TOPICS: What Bush should do next
George W Bush is in the perfect spot to set an example for all our ex-presidents. Come Jan. 20, he’ll be an ex-chief executive of the United States. That’s a nice addition to the CV, but where do you go from there? Especially if your job performance has been sub-par recently. Well, if he’s looking for a role model to help him restore his image after he leaves office, he should look beyond Bill Clinton and Jimmy Carter. President Bush should crack open a history book and study the case of John Quincy Adams.
Like Bush, Adams was born with an unquestioned sense of family entitlement.

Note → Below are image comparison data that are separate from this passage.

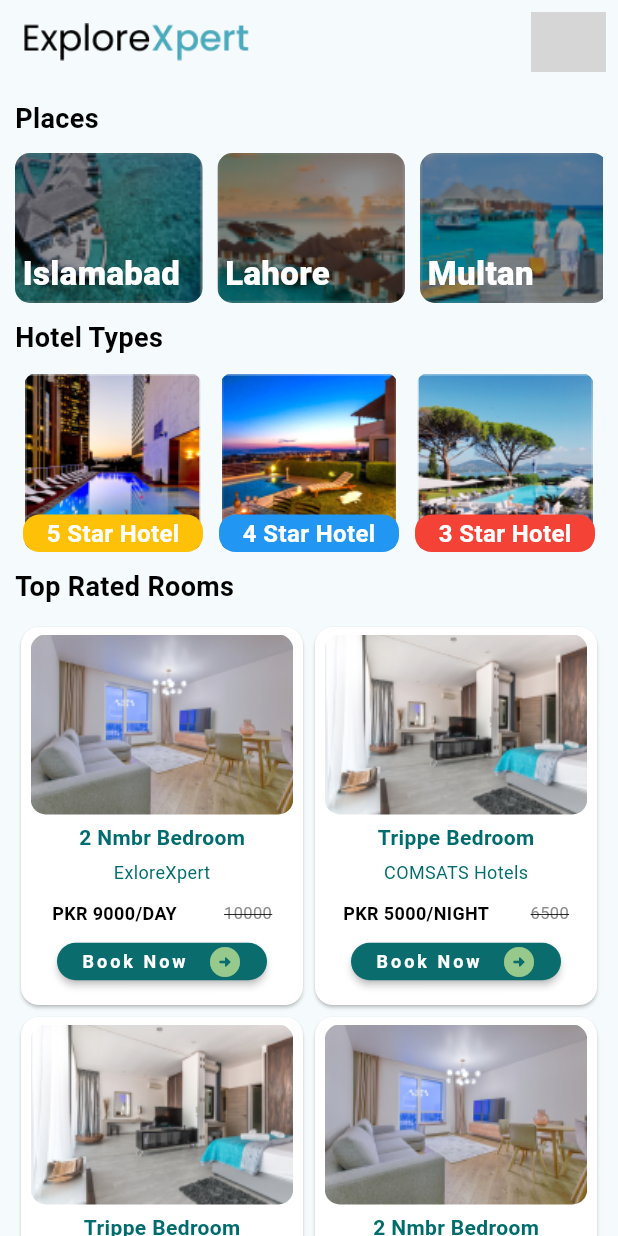
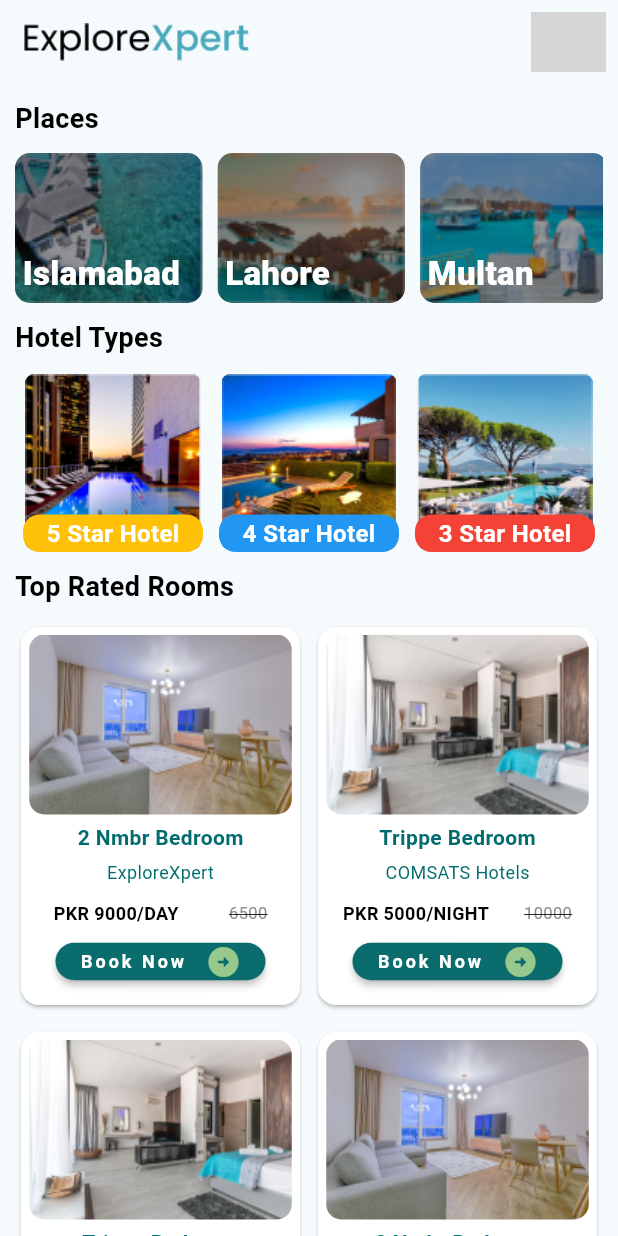
Before and after one commit to tahagoheer/ExploreXpert---Your-Tour-Planner-and-Assistant, a Flutter app: the HomePage screen opened directly, on a phone screen of 412 x 824 dp. Run offline on Flutter 3.47's test engine with Material 3 defaults, Android fonts, the phone set to English and light mode, and no system bars; our stand-ins replace firebase_auth, firebase_core, fluttertoast, font_awesome_flutter, google_sign_in; accounts and stored records are empty; grey boxes are pictures that could not be loaded.

```diff
--- a/lib/features/app/home_page.dart
+++ b/lib/features/app/home_page.dart
@@ -133,106 +133,16 @@ class _HomePageState extends State<HomePage> {
               const SectionHeading(
                 text: 'Top Rated Rooms',
               ),
-              const SingleChildScrollView(
-                child: Column(
-                  mainAxisAlignment: MainAxisAlignment.spaceBetween,
-                  children: [
-                    Row(
-                      children: [
-                        RoomCard(
-                          thumbnailpath: 'assets/images/allroom2.png',
-                          title: '2 Nmbr Bedroom',
-                          price: 9000,
-                          discount: 10000,
-                          currency: 'PKR',
-                          timespan: 'Day',
-                        ),
-                        RoomCard(
-                          thumbnailpath: 'assets/images/allroom1.png',
-                          title: 'Trippe Bedroom',
-                          price: 5000,
-                          discount: 6500,
-                          currency: 'PKR',
-                          timespan: 'Night',
-                          provider: 'COMSATS Hotels',
-                        ),
-                      ],
-                    ),
-                    Row(
-                      children: [
-                        RoomCard(
-                          thumbnailpath: 'assets/images/allroom1.png',
-                          title: 'Trippe Bedroom',
-                          price: 5000,
-                          discount: 6500,
-                          currency: 'PKR',
-                          timespan: 'Night',
-                          provider: 'Taha Goheer',
-                        ),
-                        RoomCard(
-                          thumbnailpath: 'assets/images/allroom2.png',
-                          title: '2 Nmbr Bedroom',
-                          price: 9000,
-                          discount: 10000,
-                          currency: 'PKR',
-                          timespan: 'Day',
-                        )
-                      ],
-                    ),
-                    Row(
-                      children: [
-                        RoomCard(
-                          thumbnailpath: 'assets/images/allroom2.png',
-                          title: '2 Nmbr Bedroom',
-                          price: 9000,
-                          discount: 10000,
-                          currency: 'PKR',
-                          timespan: 'Day',
-                          provider: 'COMSATS Hotels',
-                        ),
-                        RoomCard(
-                          thumbnailpath: 'assets/images/allroom1.png',
-                          title: 'Trippe Bedroom',
-                          price: 5000,
-                          discount: 6500,
-                          currency: 'PKR',
-                          timespan: 'Night',
-                          provider: 'Taha Goheer',
-                        ),
-                      ],
-                    ),
-                    Row(
-                      children: [
-                        RoomCard(
-                          thumbnailpath: 'assets/images/allroom1.png',
-                          title: 'Trippe Bedroom',
-                          price: 5000,
-                          discount: 6500,
-                          currency: 'PKR',
-                          timespan: 'Night',
-                        ),
-                        RoomCard(
-                          thumbnailpath: 'assets/images/allroom2.png',
-                          title: '2 Nmbr Bedroom',
-                          price: 9000,
-                          discount: 10000,
-                          currency: 'PKR',
-                          timespan: 'Day',
-                          provider: 'COMSATS Hotels',
-                        ),
-                      ],
-                    ),
-                  ],
-                ),
-              ),
-              GridView.builder(
+              SingleChildScrollView(
+                child: GridView.builder(
                   itemCount: 6,
                   shrinkWrap: true,
+                  physics: const NeverScrollableScrollPhysics(),
                   gridDelegate: const SliverGridDelegateWithFixedCrossAxisCount(
                     crossAxisCount: 2,
-                    mainAxisSpacing: 16.0,
-                    crossAxisSpacing: 16.0,
-                    mainAxisExtent: 288,
+                    mainAxisSpacing: 10.0,
+                    crossAxisSpacing: 4.0,
+                    mainAxisExtent: 260,
                   ),
                   itemBuilder: (_, index) => RoomCard(
                     thumbnailpath: thumbnailpaths[index],
@@ -242,7 +152,9 @@ class _HomePageState extends State<HomePage> {
                     price: prices[index],
                     timespan: timespans[index],
                     discount: discounts[index],
-                      )),
+                  ),
+                ),
+              ),
             ],
           ),
         ),
```
Lines whose indentation alone changed are shown as unchanged.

His father, John
Adams, helped draft the Declaration of Independence and served with Thomas Jefferson and George Washington in the First Continental Congress. The elder Adams was also posted to Europe as a special envoy of the Revolutionary American government and went on to become the second president of the United States in 1797. Also like Bush, due to his father’s extraordinary career, John Quincy Adams divided much of his youth between cities. And in 1824 he was elected as the sixth US president.
So where’s the lesson for our latter-day Bush in this? Well, what distinguishes John Quincy Adams from every other US president is the job he pursued after leaving the White House. Instead of launching himself on the 19th-century equivalent of the elder statesmen schmooze circuit, Adams sought election to the House of Representatives. After losing his bid for presidential reelection in 1828, Adams chose, by running for Congress, to effectively demote himself. Despite this downgrading of his job description, Adams was delighted. “No election or appointment conferred upon me ever gave me so much pleasure,” he wrote in his diary. In his 17 years in the House, Adams cried out against the Mexican War, battled the infamous Gag Rule, which prevented any discussion of petitions against slavery, and championed the establishment of the Smithsonian Institution.
Bush should do the same. That is, he should return to Texas and run for Congress. Surely, he’d get elected. But Bush should also make it conditional, as Adams did when he ran for Congress in 1831. Adams allowed his name to be put forward on two conditions that present-day candidates would probably find hard to contemplate: That he would never solicit the votes of his constituents and that he would speak his mind at all times.
This should come pretty easily to Bush. Okay, so he’s not a natural orator, able to deliver memorable phrases off the cuff. But he has shown that he’s well able to do the vision thing, and with a few smart Congressional aides on his team he can continue that tradition in the House. These days, the wisdom of the Founding Fathers can sometimes get lost in the hubbub of party politics. John Quincy Adams rose above the din when he brought his experience to the HoR nearly 180 years ago. Maybe it’s time for George Bush to follow in his
footsteps and give Congress a shot as well.